I will post a blog on storification soon, however, to give you an example, in Back to the Future, the storification is delivered through George McFly’s character growth. George is the character who changes and grows and teaches/learns the moral imperatives of the story through the actions and decisions he takes under pressure of conflict. He is the one who makes the choice that drives the storification outcome (George’s character grows as a result of his decision to stand up to Biff) so he is the protagonist. Marty might be the star of the first act and several individual scenes and story events. Marty might ‘bookend’ the film with his time-travel adventure, and he is there throughout, but the storification defines the real power of the story, and George is the bearer of the storification, because it is his character growth that defines the story. The story is therefore George McFly’s story. Everything Marty does is there to create the conditions for George’s storification arc. (More on storification and this example later.)
It is interesting to note that Marty McFly is present in every sequence of Back to the Future… with one exception. The scene in which George McFly’s character grows.
Once you have identified which character is carrying the storification, then you know whose story you are telling, and that is a huge help in getting everything right on the story journey that will deliver the storification. If the main storification is not clear to you this may be an indicator of problems in your story. It may be that you have two stories to tell around two different characters.
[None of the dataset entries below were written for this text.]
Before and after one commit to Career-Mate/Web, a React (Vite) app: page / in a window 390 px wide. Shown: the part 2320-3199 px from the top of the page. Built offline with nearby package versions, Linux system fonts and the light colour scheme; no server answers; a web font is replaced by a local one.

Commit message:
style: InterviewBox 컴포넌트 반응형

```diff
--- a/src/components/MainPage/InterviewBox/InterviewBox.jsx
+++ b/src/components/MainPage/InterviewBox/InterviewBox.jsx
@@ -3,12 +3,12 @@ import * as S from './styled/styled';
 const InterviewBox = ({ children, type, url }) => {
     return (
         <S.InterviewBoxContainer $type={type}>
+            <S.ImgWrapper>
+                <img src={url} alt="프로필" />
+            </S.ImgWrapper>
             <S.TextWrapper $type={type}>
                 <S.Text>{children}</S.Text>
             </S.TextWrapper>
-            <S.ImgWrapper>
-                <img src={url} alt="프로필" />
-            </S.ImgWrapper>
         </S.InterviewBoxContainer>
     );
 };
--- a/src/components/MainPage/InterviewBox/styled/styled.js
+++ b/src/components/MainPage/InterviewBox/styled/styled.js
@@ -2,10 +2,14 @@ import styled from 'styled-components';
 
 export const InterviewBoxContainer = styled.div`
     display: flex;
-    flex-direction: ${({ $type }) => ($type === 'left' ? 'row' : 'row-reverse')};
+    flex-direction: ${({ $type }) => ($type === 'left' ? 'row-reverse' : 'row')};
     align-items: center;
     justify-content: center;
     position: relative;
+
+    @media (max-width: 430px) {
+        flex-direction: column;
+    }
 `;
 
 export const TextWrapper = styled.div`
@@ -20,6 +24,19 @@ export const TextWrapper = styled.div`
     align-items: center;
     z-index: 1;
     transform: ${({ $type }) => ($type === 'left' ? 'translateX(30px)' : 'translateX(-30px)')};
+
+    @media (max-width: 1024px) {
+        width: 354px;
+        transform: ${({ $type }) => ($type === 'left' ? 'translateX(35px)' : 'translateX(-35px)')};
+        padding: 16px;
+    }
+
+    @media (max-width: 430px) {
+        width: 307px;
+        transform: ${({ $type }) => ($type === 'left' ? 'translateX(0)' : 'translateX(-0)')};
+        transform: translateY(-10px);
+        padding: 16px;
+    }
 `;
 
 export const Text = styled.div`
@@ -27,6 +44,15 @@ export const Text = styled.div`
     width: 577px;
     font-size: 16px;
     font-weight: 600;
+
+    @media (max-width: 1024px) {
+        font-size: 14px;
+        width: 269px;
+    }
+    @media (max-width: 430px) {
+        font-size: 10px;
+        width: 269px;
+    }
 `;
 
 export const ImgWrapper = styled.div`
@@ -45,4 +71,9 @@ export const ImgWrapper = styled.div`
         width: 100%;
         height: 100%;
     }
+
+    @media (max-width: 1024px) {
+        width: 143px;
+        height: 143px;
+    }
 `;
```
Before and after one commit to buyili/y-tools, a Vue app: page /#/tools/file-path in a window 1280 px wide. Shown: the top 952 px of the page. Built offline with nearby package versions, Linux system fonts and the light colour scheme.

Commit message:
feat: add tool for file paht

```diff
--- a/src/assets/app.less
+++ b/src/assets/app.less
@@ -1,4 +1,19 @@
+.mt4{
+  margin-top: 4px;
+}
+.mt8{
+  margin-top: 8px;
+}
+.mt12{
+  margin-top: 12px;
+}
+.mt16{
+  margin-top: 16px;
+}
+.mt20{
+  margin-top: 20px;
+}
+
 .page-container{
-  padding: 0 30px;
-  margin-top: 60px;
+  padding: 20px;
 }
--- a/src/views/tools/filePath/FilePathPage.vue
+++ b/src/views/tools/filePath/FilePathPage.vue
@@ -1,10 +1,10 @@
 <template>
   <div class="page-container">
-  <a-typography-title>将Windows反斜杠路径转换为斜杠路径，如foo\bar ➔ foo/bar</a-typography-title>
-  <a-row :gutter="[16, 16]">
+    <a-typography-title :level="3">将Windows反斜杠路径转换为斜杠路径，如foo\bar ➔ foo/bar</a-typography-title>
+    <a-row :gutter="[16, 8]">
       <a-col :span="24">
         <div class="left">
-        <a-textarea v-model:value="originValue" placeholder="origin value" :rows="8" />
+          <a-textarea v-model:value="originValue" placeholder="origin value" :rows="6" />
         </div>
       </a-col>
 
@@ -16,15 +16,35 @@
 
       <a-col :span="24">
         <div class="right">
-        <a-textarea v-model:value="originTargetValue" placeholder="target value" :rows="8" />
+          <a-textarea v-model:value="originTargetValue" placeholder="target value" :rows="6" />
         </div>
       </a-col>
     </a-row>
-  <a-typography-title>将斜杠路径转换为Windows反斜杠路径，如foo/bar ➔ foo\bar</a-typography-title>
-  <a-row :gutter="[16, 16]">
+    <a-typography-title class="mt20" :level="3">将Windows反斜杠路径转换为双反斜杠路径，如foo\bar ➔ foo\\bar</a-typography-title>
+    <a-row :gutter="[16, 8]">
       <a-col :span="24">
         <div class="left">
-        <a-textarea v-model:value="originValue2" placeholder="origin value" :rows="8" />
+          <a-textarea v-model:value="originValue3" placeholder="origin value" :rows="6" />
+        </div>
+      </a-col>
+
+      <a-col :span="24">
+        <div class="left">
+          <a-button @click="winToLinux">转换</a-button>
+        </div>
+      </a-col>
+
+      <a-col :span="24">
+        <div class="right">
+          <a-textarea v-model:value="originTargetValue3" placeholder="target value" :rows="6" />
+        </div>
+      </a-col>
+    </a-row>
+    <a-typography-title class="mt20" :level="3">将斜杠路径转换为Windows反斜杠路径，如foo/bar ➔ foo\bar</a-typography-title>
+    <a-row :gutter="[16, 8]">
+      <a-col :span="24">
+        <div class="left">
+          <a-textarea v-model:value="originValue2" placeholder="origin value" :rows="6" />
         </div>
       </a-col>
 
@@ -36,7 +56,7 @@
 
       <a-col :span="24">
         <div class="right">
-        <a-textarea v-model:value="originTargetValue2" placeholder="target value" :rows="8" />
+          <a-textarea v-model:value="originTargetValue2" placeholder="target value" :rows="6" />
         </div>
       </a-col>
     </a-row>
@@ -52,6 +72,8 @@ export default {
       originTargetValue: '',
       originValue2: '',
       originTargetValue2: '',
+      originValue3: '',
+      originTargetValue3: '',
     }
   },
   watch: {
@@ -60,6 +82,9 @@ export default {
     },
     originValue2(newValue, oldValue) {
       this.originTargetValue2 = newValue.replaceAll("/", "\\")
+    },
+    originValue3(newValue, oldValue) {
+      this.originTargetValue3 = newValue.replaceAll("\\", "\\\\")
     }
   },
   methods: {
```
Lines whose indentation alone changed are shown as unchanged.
It is important that you understand each story and divide the whole into a plot and subplot, or two different books, or several episodes, a trilogy, or maybe you have…
A protagonist certainly does not have to be an individual or indeed a person. It may be a Lassie dog, an ugly duckling or a Skippy kangaroo, an anthropomorphic car, an iron giant, a friendly ghost, a buddy movie, three musketeers, four horsemen, five go a-hunting, a big hero six, a magnificent seven, a hateful eight, a class of 91, an ocean’s 11/12/13, a dance troupe, a full monty, an orchestra, sports team, choir, regiment on and on up to and including, yes, an army. In each case of multiple protagonists the members of the group work together as an agent of change and although there may be plotlines that revolve around individuals in the group, it is the group as an entity in itself that functions as the protagonist in these stories IF that group is put under pressure and goes through storification. This is why I state that a protagonist is an entity that carries the storification, not just a character.
Find the storification dynamic and work out how and who delivers it. That is where the focus must lie in creating your story.
Similarly, the antagonist is simply the term for the forces ranged in opposition to fulfilment for the protagonist. Again, this will most often be a person — the ‘bad guy’ — in conflict with the good guy protagonist, but you may have a criminal as your protagonist (Robin Hood; Butch and Sundance; Jack Sparrow;Delboy Trotter; Walter White; Norman Stanley Fletcher…) and the antagonistic forces to such a protagonist might therefore be ‘good’ people; the victims or the police. Forces of antagonism can include the weather, a dog, the protagonist’s own insecurity, jealousy or delusions, acts of God and many others (as we shall see in the blog post on Conflict). Equally, there are plenty of excellent full-length stories that don’t have a ‘bad guy’ at all. A person can stand in the way of their own fulfilment, as is the case with George McFly whose cowardice provides the key antagonism that must be overcome in the process of storification. He is both the good guy and the bad guy. He is the protagonist whose character growth storification is a journey to overcome the antagonism within himself. This might sound strange, but internal conflict is an extremely common and a highly effective story tool (more on this in the blog post too).
This blog post is lifted from my life-defining, flagship masterwork: The Primary Colours of Story, available the world over in hard copy or eBook in 2020.